Lillian D. Wald Biography, Life, Interesting Facts
Lillian Wald was born on March 10, 1867, in Cincinnati, Ohio. She was an American nurse, humanitarian and a reformer who helped the less fortunate. She also fought for the rights of women and children and established the Women’s Trade Union League.
She also established the Children’s Bureau in 1912 which looked into the welfare of children. She also worked towards racial integration and promoting world peace during World War I.
Lillian D.Wald was born on March 10, 1867, in Cincinnati, Ohio. She was the third born child to Max D. and Minnie Schwartz Wald. At an early age, her family relocated to Rochester, New York in 1878. She studied French and German at Miss Cruttenden's English-French Boarding and Day School for Young Ladies.
In 1883, she tried enrolling at Vassar College but was denied entry because she was only sixteen. She worked as a newspaper correspondent for a few years. In August 1889, she joined New York Hospital to undertake a nursing program after inspiration from her friend who worked as a nurse at Bellevue Hospital in New York City.
In March 1891, Lillian D.Wald graduated from New York Hospital and served for a year at the juvenile asylum. She later returned to undertake her M.D degree at the Woman’s Medical College. While at the college she came into contact with the poor immigrants who sought treatment in the facility. She was moved by their unfortunate conditions and decided to provide medical aid.
In 1893, alongside her friend Mary Brewster, she moved to Jefferson Street where the set up ‘Visiting Nurse Service’ facility. In 1895, they relocated and moved to Henry Street, and the number of nurses increased from nine to fifteen by the end of 1900.
In 1913, the facility had expanded registering a gradual growth having nine houses, seven vacation houses, three stock rooms, clinics and membership of up to 3000 people. In 1914, the Nurses’ Settlement continued offering services to the locals with about 100 nurses in facilities.
The settlement became a ray of hope for the locals, offering a variety of services including housing, primary education, language, music lessons and also became a source of employment as it grew.

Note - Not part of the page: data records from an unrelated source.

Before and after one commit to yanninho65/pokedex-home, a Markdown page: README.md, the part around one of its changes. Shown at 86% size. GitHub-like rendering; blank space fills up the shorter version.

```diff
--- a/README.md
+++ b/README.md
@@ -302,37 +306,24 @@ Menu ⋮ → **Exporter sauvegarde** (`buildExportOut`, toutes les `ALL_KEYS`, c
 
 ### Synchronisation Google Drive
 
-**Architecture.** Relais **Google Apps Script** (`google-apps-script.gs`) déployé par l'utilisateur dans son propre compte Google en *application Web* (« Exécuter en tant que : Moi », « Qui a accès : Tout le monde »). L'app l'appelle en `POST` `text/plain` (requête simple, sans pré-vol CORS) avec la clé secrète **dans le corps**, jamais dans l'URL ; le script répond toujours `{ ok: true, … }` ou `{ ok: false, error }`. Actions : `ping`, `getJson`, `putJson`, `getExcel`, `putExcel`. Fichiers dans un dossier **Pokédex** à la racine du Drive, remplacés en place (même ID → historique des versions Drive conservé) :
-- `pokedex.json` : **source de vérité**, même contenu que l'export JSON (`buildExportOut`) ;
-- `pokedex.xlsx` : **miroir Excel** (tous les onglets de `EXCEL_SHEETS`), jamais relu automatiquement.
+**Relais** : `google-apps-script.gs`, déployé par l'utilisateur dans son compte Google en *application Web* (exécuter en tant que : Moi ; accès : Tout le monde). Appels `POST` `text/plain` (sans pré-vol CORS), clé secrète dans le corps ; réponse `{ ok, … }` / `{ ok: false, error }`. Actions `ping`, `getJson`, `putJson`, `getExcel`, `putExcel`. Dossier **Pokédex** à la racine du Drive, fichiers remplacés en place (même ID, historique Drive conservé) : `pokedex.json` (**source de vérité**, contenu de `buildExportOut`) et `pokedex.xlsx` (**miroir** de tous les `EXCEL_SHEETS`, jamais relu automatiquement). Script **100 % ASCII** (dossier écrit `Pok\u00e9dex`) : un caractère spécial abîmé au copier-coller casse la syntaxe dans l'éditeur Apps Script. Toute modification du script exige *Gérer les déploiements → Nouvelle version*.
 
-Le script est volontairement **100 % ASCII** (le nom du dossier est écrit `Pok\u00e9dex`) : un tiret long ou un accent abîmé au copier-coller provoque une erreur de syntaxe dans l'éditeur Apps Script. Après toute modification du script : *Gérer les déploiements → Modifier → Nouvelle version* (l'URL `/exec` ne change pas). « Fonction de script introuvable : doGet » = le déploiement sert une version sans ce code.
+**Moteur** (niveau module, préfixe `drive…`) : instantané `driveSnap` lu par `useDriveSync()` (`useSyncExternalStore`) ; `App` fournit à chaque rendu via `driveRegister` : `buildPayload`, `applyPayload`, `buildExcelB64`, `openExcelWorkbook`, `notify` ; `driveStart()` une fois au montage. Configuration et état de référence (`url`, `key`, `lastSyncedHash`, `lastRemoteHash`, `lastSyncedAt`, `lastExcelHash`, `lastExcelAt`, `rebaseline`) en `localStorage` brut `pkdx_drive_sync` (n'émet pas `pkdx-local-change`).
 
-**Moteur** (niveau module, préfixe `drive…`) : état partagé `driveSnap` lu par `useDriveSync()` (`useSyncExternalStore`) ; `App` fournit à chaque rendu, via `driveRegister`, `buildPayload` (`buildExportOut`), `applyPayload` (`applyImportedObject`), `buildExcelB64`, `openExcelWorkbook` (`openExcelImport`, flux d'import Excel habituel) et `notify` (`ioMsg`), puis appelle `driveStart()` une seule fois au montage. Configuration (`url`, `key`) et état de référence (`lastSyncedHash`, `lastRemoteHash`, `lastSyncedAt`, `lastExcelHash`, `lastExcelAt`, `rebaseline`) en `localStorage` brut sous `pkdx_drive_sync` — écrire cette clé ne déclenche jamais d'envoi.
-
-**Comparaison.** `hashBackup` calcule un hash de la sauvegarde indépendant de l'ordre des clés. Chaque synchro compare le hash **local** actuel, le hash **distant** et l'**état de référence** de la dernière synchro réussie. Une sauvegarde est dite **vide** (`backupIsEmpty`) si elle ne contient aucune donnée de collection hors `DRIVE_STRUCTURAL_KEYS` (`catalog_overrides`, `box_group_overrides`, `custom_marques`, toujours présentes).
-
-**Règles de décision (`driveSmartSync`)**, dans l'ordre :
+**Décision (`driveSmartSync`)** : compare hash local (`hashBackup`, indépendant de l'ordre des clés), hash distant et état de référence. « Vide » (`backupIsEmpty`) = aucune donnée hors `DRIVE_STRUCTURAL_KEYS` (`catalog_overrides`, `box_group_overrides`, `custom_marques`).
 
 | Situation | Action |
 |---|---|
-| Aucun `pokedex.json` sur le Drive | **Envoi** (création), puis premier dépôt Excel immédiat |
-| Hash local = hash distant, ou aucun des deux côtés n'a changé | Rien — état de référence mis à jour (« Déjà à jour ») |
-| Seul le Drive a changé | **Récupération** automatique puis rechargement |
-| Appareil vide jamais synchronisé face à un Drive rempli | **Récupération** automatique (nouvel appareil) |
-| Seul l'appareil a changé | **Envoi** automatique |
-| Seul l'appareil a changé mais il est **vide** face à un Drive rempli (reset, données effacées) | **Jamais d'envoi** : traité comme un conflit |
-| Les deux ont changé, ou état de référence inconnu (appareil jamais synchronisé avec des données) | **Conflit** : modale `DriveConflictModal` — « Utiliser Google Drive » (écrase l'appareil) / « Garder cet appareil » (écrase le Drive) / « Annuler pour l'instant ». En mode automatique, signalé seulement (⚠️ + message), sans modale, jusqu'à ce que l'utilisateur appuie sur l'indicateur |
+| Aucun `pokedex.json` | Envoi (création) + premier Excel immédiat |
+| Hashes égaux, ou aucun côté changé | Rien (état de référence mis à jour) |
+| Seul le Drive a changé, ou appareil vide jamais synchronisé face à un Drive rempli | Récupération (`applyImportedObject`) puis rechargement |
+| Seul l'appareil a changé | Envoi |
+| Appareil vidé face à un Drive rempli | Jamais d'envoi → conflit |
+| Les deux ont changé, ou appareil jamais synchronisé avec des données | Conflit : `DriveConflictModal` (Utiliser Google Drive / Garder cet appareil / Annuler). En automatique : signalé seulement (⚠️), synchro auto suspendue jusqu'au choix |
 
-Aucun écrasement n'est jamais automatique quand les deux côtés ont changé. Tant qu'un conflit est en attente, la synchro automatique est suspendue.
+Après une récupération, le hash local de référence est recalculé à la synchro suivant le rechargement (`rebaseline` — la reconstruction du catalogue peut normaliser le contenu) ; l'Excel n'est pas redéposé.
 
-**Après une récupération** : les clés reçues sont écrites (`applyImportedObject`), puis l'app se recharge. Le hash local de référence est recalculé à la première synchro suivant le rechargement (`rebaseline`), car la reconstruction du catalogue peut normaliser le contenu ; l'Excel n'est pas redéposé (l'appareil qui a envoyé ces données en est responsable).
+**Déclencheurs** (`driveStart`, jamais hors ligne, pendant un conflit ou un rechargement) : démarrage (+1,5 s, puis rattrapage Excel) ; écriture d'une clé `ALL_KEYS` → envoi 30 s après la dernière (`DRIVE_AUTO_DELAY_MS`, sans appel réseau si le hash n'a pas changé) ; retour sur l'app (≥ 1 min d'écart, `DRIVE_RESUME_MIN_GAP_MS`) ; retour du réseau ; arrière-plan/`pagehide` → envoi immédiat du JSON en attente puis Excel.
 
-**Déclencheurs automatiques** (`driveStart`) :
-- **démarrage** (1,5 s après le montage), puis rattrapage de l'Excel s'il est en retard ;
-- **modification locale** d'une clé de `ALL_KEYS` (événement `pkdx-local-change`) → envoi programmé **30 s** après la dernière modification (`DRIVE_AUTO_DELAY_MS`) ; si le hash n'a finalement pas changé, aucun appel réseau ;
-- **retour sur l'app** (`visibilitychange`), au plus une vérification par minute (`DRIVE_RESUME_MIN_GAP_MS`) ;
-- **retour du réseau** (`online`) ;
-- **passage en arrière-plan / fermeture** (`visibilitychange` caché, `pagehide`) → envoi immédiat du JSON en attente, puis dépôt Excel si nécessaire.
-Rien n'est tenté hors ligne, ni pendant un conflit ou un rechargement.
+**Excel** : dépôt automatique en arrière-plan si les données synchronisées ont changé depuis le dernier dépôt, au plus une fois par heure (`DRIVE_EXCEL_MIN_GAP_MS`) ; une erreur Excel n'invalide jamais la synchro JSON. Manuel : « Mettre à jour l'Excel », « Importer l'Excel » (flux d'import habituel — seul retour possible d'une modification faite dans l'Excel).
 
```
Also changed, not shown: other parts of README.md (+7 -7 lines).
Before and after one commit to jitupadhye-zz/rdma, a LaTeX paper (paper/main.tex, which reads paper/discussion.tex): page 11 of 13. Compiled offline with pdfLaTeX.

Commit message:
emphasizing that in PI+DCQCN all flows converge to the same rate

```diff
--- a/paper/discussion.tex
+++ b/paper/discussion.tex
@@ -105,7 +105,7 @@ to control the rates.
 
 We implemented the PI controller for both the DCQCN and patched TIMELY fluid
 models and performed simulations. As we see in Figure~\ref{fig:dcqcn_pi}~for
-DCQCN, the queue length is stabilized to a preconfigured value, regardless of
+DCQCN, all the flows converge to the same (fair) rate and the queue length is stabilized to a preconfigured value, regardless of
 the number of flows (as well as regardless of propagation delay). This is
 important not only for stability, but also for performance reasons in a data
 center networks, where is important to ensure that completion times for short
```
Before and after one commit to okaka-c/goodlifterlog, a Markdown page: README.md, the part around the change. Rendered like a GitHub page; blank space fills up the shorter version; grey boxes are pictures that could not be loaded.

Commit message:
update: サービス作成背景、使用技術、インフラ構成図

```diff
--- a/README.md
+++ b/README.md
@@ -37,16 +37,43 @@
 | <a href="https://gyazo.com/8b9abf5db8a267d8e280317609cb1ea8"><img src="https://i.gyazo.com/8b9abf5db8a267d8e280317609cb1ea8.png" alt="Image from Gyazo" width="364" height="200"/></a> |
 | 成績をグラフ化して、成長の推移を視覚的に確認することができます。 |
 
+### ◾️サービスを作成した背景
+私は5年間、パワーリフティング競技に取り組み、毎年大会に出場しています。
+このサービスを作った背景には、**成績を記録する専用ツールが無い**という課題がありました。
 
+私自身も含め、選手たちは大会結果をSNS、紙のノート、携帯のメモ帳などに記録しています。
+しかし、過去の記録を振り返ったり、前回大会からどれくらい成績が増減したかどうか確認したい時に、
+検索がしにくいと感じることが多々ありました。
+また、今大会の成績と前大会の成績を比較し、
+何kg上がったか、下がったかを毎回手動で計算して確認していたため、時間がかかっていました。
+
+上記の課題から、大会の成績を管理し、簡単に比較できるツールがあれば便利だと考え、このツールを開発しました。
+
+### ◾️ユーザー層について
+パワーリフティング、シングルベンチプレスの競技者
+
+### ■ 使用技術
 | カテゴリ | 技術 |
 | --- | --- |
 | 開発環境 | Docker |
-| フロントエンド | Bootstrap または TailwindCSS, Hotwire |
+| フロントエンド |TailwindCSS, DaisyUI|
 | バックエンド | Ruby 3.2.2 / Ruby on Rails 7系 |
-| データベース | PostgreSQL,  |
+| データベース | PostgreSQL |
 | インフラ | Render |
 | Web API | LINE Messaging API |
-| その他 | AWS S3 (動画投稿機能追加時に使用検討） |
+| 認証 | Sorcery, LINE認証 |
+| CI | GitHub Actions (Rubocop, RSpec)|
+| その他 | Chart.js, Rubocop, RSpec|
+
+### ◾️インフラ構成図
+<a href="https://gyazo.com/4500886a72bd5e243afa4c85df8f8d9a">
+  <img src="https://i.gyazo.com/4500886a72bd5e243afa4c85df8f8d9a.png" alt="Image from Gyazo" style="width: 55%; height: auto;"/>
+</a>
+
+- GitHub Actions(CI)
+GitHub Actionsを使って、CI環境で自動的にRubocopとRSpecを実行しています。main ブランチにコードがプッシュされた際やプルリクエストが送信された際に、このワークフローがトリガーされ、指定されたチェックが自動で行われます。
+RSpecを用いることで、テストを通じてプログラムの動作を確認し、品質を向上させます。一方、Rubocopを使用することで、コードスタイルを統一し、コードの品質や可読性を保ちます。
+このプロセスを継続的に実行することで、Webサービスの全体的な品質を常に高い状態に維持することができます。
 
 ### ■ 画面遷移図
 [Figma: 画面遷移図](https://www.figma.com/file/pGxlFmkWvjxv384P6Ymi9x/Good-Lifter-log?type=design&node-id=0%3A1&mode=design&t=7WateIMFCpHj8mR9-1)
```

In 1915, she established the Henry Street Neighborhood Playhouse which became the biggest playhouse in the Eastside region of New York.
Lillian D.Wald's philanthropic nature drew the attention of Jacob Schiff who decided to sponsor the project by providing housing for her team In Henry Street. When the World War I broke out in Europe in 1914, she took the forefront to preach peach. Alongside Jane Addams a social reformer and several others, she established the American Union Against Militarism in 1914.
Together with Fanny Garrison Villard, she led over 1000 women in the anti-war protest on August 29, 1914, in New York City. This movement led to the formation of the Women's International League for Peace and Freedom (WILPF).
Awards and Achievements
Lillian D.Wald founded the Columbia University of Nursing and the Federal Children's Bureau in 1912. She also established the Town and Country Nursing Service of the American Red Cross. Being a civil rights activist especially during the war, she founded the National Association for the Advancement of Colored People (NAACP).
She received some honors including Gold Medal of the National Institute of Social Sciences (1912), the Rotary Club Medal and the Better Times Medal. The Lincoln Medallion accredited her for her excellent contributions in New York.
She was inducted into the Hall of Fame for Great Americans in 1970. The Lillian Wald Houses on Avenue D in Manhattan is named in her honor.
Lillian D.Wald cherished her work that she never considered getting married but kept close friends like author Mabel Hyde Kittredge and lawyer Helen Arthur. She was battling heart ailments from 1925 to 1933 when she decided to quit the Henry Street Nursing Settlement owing to poor health.
In 1937, she settled in Westport, Connecticut and stepped down as the chairperson of the settlement. On September 1, 1940, she died of cerebral hemorrhage in Connecticut at the age of seventy-three.